29 October 2014
Venue: David Sizer Lecture Theatre, Bancroft Building, Mile End Campus, Queen Mary University of London
Discussant: Prof Dany Nobus (Brunel University)
Chair: Lasse Thomassen (QMUL)
The ongoing economic crisis in Europe and beyond is usually discussed in more or less technocratic ways. Instead of illuminating what is at stake in it, such a narrow approach rather obscures understanding and limits the scope of meaningful intervention. A psychosocial approach, on the contrary, may be able to contribute to a more reflexive exploration of both the discursive and affective implications of the crisis; of how subjectivity and collective identification are re-shaped and manipulated in Debt Society.
It can also illuminate the technologies of domination utilized in the management of the crisis: do they signify a deepening of the post-democratic mutation of democratic institutions? Are they indicative of a shift from a hegemonic to a post-hegemonic universe in which power acquires a predominantly biopolitical function?

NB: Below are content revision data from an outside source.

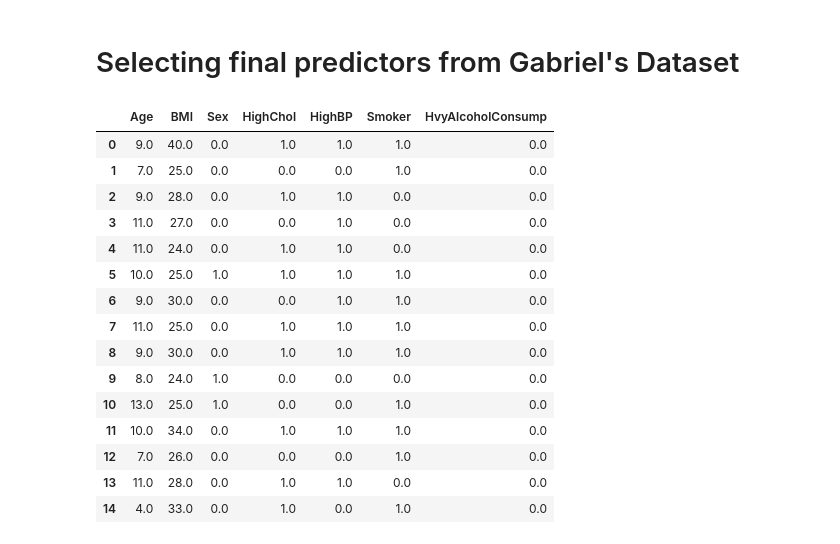
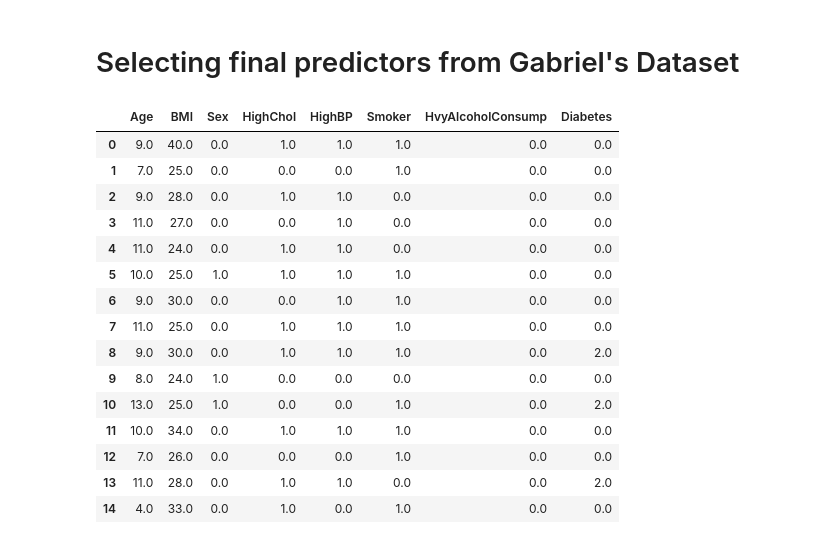
Before and after one commit to pdpavandesai/MergingDiabetesData, a Jupyter notebook: GabrielDatasetAnalysis.ipynb, the cells around one changed output. Cells and saved outputs as stored; diff of their text form; code cells hidden in the pictures.

```diff
--- a/GabrielDatasetAnalysis.ipynb
+++ b/GabrielDatasetAnalysis.ipynb
@@ -284,23 +284,24 @@ HvyAlcoholConsump  is correlated with the target-variable  Diabetes_012  with p-
 # %% [markdown]
 # Selecting final predictors from Gabriel's Dataset
 # %%
-selectedFeatures = ['Age','BMI','Sex','HighChol','HighBP','Smoker','HvyAlcoholConsump']
-dataForMerging = gabrielDataset_Actual_Copy[selectedFeatures]
-dataForMerging.head(15)
+gabrielDataset_Actual_Copy.rename(columns = {'Diabetes_012': 'Diabetes','Sex':'Gender'},inplace=True)
+selectedFeatures = ['Age','BMI','Sex','HighChol','HighBP','Smoker','HvyAlcoholConsump','Diabetes']
+gabrielDataset_Actual_Copy = gabrielDataset_Actual_Copy[selectedFeatures]
+gabrielDataset_Actual_Copy.head(15)
 # %% [output]
-|  | Age | BMI | Sex | HighChol | HighBP | Smoker | HvyAlcoholConsump |
-| 0 | 9.0 | 40.0 | 0.0 | 1.0 | 1.0 | 1.0 | 0.0 |
-| 1 | 7.0 | 25.0 | 0.0 | 0.0 | 0.0 | 1.0 | 0.0 |
-| 2 | 9.0 | 28.0 | 0.0 | 1.0 | 1.0 | 0.0 | 0.0 |
-| 3 | 11.0 | 27.0 | 0.0 | 0.0 | 1.0 | 0.0 | 0.0 |
-| 4 | 11.0 | 24.0 | 0.0 | 1.0 | 1.0 | 0.0 | 0.0 |
-| 5 | 10.0 | 25.0 | 1.0 | 1.0 | 1.0 | 1.0 | 0.0 |
-| 6 | 9.0 | 30.0 | 0.0 | 0.0 | 1.0 | 1.0 | 0.0 |
-| 7 | 11.0 | 25.0 | 0.0 | 1.0 | 1.0 | 1.0 | 0.0 |
-| 8 | 9.0 | 30.0 | 0.0 | 1.0 | 1.0 | 1.0 | 0.0 |
-| 9 | 8.0 | 24.0 | 1.0 | 0.0 | 0.0 | 0.0 | 0.0 |
-| 10 | 13.0 | 25.0 | 1.0 | 0.0 | 0.0 | 1.0 | 0.0 |
-| 11 | 10.0 | 34.0 | 0.0 | 1.0 | 1.0 | 1.0 | 0.0 |
-| 12 | 7.0 | 26.0 | 0.0 | 0.0 | 0.0 | 1.0 | 0.0 |
-| 13 | 11.0 | 28.0 | 0.0 | 1.0 | 1.0 | 0.0 | 0.0 |
-| 14 | 4.0 | 33.0 | 0.0 | 1.0 | 0.0 | 1.0 | 0.0 |
+|  | Age | BMI | Sex | HighChol | HighBP | Smoker | HvyAlcoholConsump | Diabetes |
+| 0 | 9.0 | 40.0 | 0.0 | 1.0 | 1.0 | 1.0 | 0.0 | 0.0 |
+| 1 | 7.0 | 25.0 | 0.0 | 0.0 | 0.0 | 1.0 | 0.0 | 0.0 |
+| 2 | 9.0 | 28.0 | 0.0 | 1.0 | 1.0 | 0.0 | 0.0 | 0.0 |
+| 3 | 11.0 | 27.0 | 0.0 | 0.0 | 1.0 | 0.0 | 0.0 | 0.0 |
+| 4 | 11.0 | 24.0 | 0.0 | 1.0 | 1.0 | 0.0 | 0.0 | 0.0 |
+| 5 | 10.0 | 25.0 | 1.0 | 1.0 | 1.0 | 1.0 | 0.0 | 0.0 |
+| 6 | 9.0 | 30.0 | 0.0 | 0.0 | 1.0 | 1.0 | 0.0 | 0.0 |
+| 7 | 11.0 | 25.0 | 0.0 | 1.0 | 1.0 | 1.0 | 0.0 | 0.0 |
+| 8 | 9.0 | 30.0 | 0.0 | 1.0 | 1.0 | 1.0 | 0.0 | 2.0 |
+| 9 | 8.0 | 24.0 | 1.0 | 0.0 | 0.0 | 0.0 | 0.0 | 0.0 |
+| 10 | 13.0 | 25.0 | 1.0 | 0.0 | 0.0 | 1.0 | 0.0 | 2.0 |
+| 11 | 10.0 | 34.0 | 0.0 | 1.0 | 1.0 | 1.0 | 0.0 | 0.0 |
+| 12 | 7.0 | 26.0 | 0.0 | 0.0 | 0.0 | 1.0 | 0.0 | 0.0 |
+| 13 | 11.0 | 28.0 | 0.0 | 1.0 | 1.0 | 0.0 | 0.0 | 2.0 |
+| 14 | 4.0 | 33.0 | 0.0 | 1.0 | 0.0 | 1.0 | 0.0 | 0.0 |
```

The current political management of the debt crisis seems to involve a continuous dialectic between subjectivity and the social bond mediated by a cruel superego that slowly creates a new Europe. This new Europe is torn between a despotic, oligarchic trend emanating from the centre and pushing forward an unprecedented austerity avalanche, on the one hand, and peripheral resistances that often flirt with national(ist) withdrawal or extreme right-wing and even neo-Nazi acting-outs.
Focusing on the experience of the European South can undoubtedly help us register the ensuing explosive choreography and assess the prospects for European democracy.
This event is free to attend. No booking required